Activity
If a line in the records below contains the word "True", copy it.

[Change listing data]
----------------
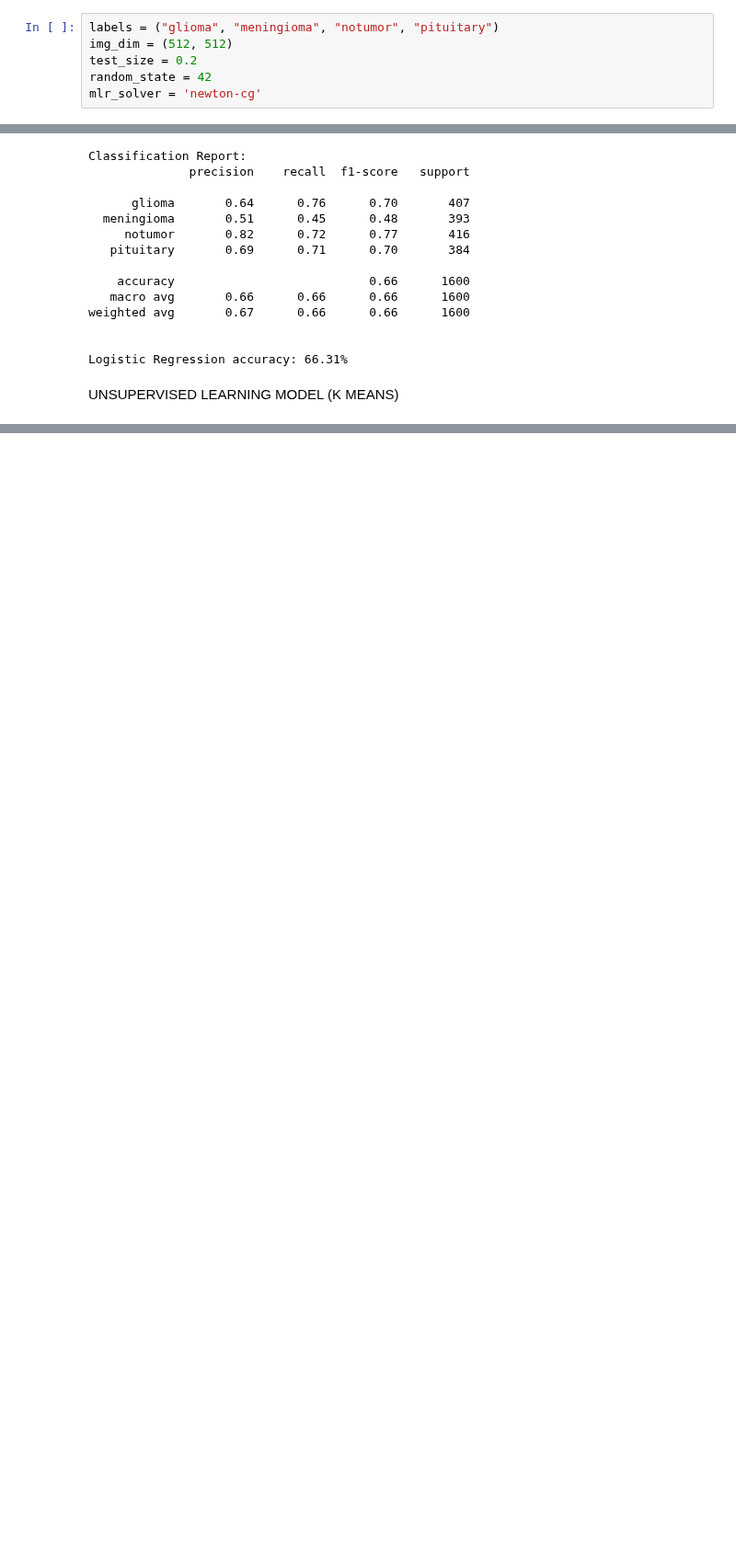
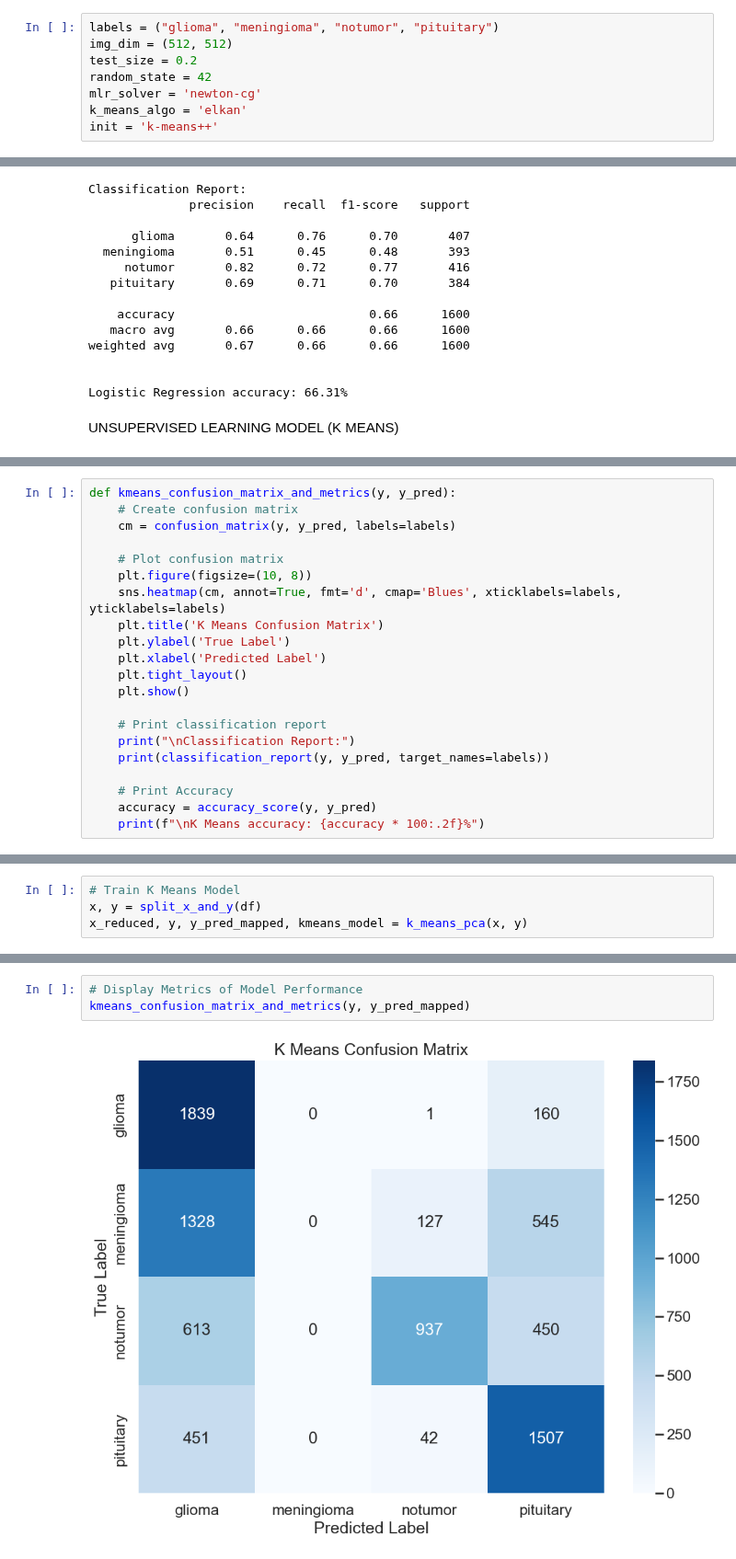
Before and after one commit to gilololol64/DataScienceProject, a Jupyter notebook: Main.ipynb, the cells around one changed output, grey strips where cells are left out. Shown at 92% size. Cells and saved outputs as stored; diff of their text form; blank space fills up the shorter version.

```diff
--- a/Main.ipynb
+++ b/Main.ipynb
@@ -16,6 +16,8 @@ img_dim = (512, 512)
 test_size = 0.2
 random_state = 42
 mlr_solver = 'newton-cg'
+k_means_algo = 'elkan'
+init = 'k-means++'
 # %% [markdown]
 LOAD/PREPROCESS IMAGES FROM DATASET
 # %%
@@ -390,0 +389,21 @@ print(f"K-means clustering accuracy: {accuracy * 100:.2f}%")
+# %%
+def kmeans_confusion_matrix_and_metrics(y, y_pred):
+    # Create confusion matrix
+    cm = confusion_matrix(y, y_pred, labels=labels)
+
+    # Plot confusion matrix
+    plt.figure(figsize=(10, 8))
+    sns.heatmap(cm, annot=True, fmt='d', cmap='Blues', xticklabels=labels, yticklabels=labels)
+    plt.title('K Means Confusion Matrix')
+    plt.ylabel('True Label')
+    plt.xlabel('Predicted Label')
+    plt.tight_layout()
+    plt.show()
+
+    # Print classification report
+    print("\nClassification Report:")
+    print(classification_report(y, y_pred, target_names=labels))
+
+    # Print Accuracy
+    accuracy = accuracy_score(y, y_pred)
+    print(f"\nK Means accuracy: {accuracy * 100:.2f}%")
@@ -390,0 +439,4 @@ print(f"K-means clustering accuracy: {accuracy * 100:.2f}%")
+# %%
+# Train K Means Model
+x, y = split_x_and_y(df)
+x_reduced, y, y_pred_mapped, kmeans_model = k_means_pca(x, y)
@@ -390,0 +461,5 @@ print(f"K-means clustering accuracy: {accuracy * 100:.2f}%")
+# %%
+# Display Metrics of Model Performance
+kmeans_confusion_matrix_and_metrics(y, y_pred_mapped)
+# %% [output]
+[figure, added]
```
Also changed, not shown: parts of 5 cells of this notebook.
----------------
Exercise response
+    sns.heatmap(cm, annot=True, fmt='d', cmap='Blues', xticklabels=labels, yticklabels=labels)
+    plt.ylabel('True Label')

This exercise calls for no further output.